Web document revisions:
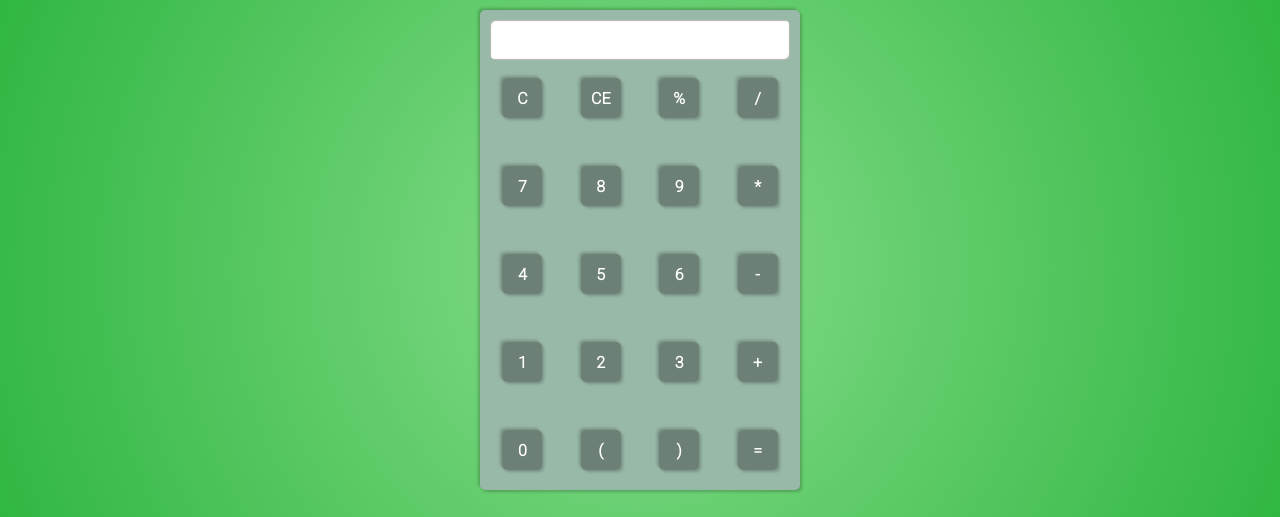
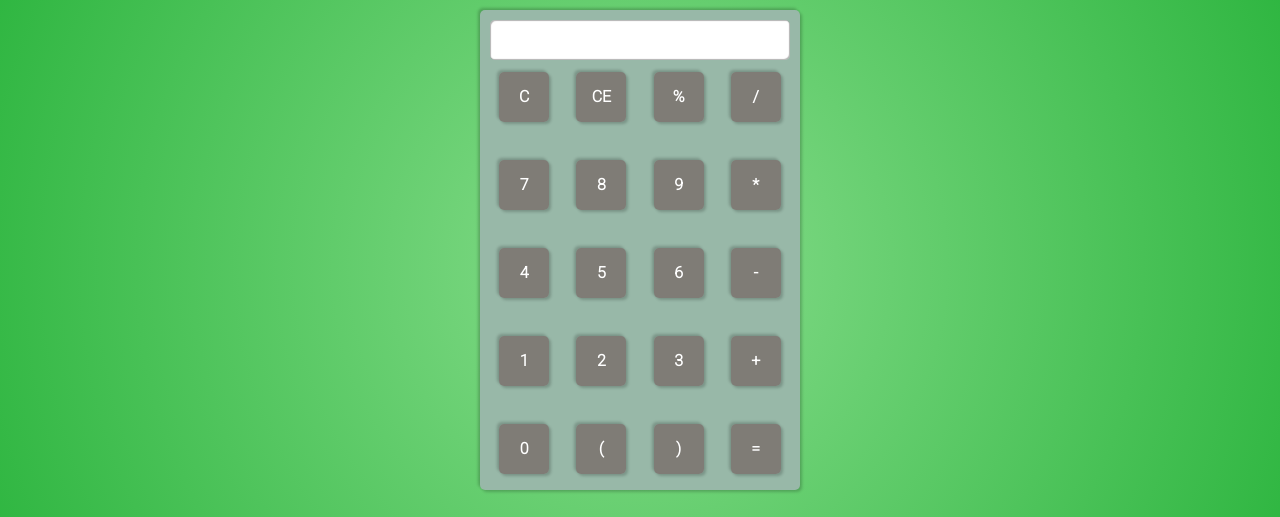
Before and after one commit to pitonoff/calculator, a plain HTML site: page index.html in a window 1280 px wide. Shown: the part 134-651 px from the top of the page. Drawn offline with Linux system fonts and the light colour scheme.

Commit message:
fix: color of button

```diff
--- a/index.css
+++ b/index.css
@@ -57,9 +57,9 @@
   }
 
   button {
-    margin: 0.5em 1em;
-    width: 40px;
-    height: 40px;
+    margin: 0.1em 0.5em;
+    width: 50px;
+    height: 50px;
     display: flex;
     justify-content: center;
     align-items: center;
@@ -69,8 +69,8 @@
     font-family: 'roboto';
     font-size: 1em;
     font-weight: bold;
+    background-color: rgba(112, 89, 89, 0.616);
     color: #fff;
-    background-color: rgba(83, 95, 88, 0.616);
     border-radius: 5px;
     box-shadow: 2px 2px 3px rgba(0, 0, 0, 0.2), -2px -2px 3px rgba(0, 0, 0, 0.2);;
   }
```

§ **What you should do**: Reproduce every record above exactly as given, excluding pictures from the result.

§ **Solution**:
Before and after one commit to pitonoff/calculator, a plain HTML site: page index.html in a window 1280 px wide. Shown: the part 134-651 px from the top of the page. Drawn offline with Linux system fonts and the light colour scheme.

Commit message:
fix: color of button

```diff
--- a/index.css
+++ b/index.css
@@ -57,9 +57,9 @@
   }
 
   button {
-    margin: 0.5em 1em;
-    width: 40px;
-    height: 40px;
+    margin: 0.1em 0.5em;
+    width: 50px;
+    height: 50px;
     display: flex;
     justify-content: center;
     align-items: center;
@@ -69,8 +69,8 @@
     font-family: 'roboto';
     font-size: 1em;
     font-weight: bold;
+    background-color: rgba(112, 89, 89, 0.616);
     color: #fff;
-    background-color: rgba(83, 95, 88, 0.616);
     border-radius: 5px;
     box-shadow: 2px 2px 3px rgba(0, 0, 0, 0.2), -2px -2px 3px rgba(0, 0, 0, 0.2);;
   }
```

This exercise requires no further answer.